Ditch treaties that bite

06 November 2013

South Africa is moving away from international investment treaties towards a new framework for investment protection based on domestic law. Contrary to some opinions, there are cogent arguments in favour of this approach.

In 1995, The Netherlands and SA signed a bilateral investment treaty (BIT) which is now coming up for review. The deadline for notification of termination of the Dutch BIT is this week, or the treaty will automatically be extended for a further 10 years.

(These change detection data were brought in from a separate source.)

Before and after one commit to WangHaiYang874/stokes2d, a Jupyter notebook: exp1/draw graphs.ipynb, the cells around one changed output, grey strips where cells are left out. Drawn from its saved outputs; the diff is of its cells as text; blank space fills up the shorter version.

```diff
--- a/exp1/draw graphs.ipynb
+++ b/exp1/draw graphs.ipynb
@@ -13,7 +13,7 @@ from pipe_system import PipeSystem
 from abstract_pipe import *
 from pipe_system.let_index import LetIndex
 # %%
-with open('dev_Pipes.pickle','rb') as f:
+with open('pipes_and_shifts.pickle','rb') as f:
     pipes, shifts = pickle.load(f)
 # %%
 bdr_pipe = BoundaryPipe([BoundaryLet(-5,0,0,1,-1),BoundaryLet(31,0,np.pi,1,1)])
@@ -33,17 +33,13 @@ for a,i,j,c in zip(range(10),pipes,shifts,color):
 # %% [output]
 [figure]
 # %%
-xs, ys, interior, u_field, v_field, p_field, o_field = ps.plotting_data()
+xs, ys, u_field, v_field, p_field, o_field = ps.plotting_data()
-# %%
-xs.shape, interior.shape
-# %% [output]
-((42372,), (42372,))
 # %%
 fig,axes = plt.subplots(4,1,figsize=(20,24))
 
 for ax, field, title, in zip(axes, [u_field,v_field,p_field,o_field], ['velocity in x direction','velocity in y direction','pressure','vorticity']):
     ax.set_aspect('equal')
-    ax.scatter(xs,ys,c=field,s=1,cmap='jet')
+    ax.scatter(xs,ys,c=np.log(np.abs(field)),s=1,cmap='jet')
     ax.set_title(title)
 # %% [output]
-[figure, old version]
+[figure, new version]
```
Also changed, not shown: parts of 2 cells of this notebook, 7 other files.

The SA-Netherlands BIT was signed at a time when the newly democratic SA's economic policy had yet to take shape. Initially, BITs were a sign of goodwill in respect of incoming investments. The investor-to-state dispute settlement clauses in most BITs enable transnational corporations to sue states over actions and policies that might affect the profitability of their investments.

This option was rarely used until the end of the 1990s. International investment lawyers are increasingly urging foreign investors to sue host states for expropriation damages, which can include regulatory measures taken in the public interest.

In 2007-2010, SA undertook an extensive, multistakeholder review of its 19 BITs, and found their added value was limited. SA does not receive significant foreign investment from many of its BITs, but it receives significant investments from countries with which it does not have BITs. The review concluded the BIT framework for investment protection poses a growing risk to policy making in the public interest. It raised the issue of the ambiguities in many BITs and the inconsistency in awards granted by arbitration panels.

Another concern was clauses which prevent capital controls. The current global crisis has highlighted the potentially destabilising effects of unrestricted capital movements which might cause serious balance of payments problems.

Claims in investor-state disputes can run into hundreds of millions of dollars, so even the threat of one can make governments reconsider legitimate legislation in the public interest. Faced with a growing number of investment claims - 514 cases worldwide in the past decade - some governments, including SA's, feel their power to regulate is increasingly constrained by the current investment protection framework.

The SA-Netherlands BIT offers dispute settlement regarding "any measures depriving, directly or indirectly, investors of their investment" with the investment protections extending to "any performance having an economic value". The Netherlands is second only to the US as the origin of investor claims against states. There are an estimated 23500 "mail box" companies, large foreign companies registered in The Netherlands through holding companies for tax avoidance purposes - but which also qualify as Dutch companies under BIT treaties. The Netherlands has signed BITs with 98 "developing" countries.

BITs have become increasingly controversial as the cases mount - till now most claims have originated in the US and Europe, and most are brought against poorer states. Dutch policy makers have not been concerned with the risks these treaties potentially pose as the Dutch state has not had to defend itself in a case to date. This might change after the European Commission concludes free-trade agreements - which usually include investor protection clauses - with Canada, the US and Japan. An investment agreement with China is also in the making.

One hopes that when SA notifies the Netherlands of the termination of the BIT at the end of this month Dutch policy makers will take SA's position seriously. And perhaps SA's example might lead to an investment policy that not only balances investment protection with wider stakeholder concerns but includes investor obligations to safeguard the public interest.

photo by Robert Cutts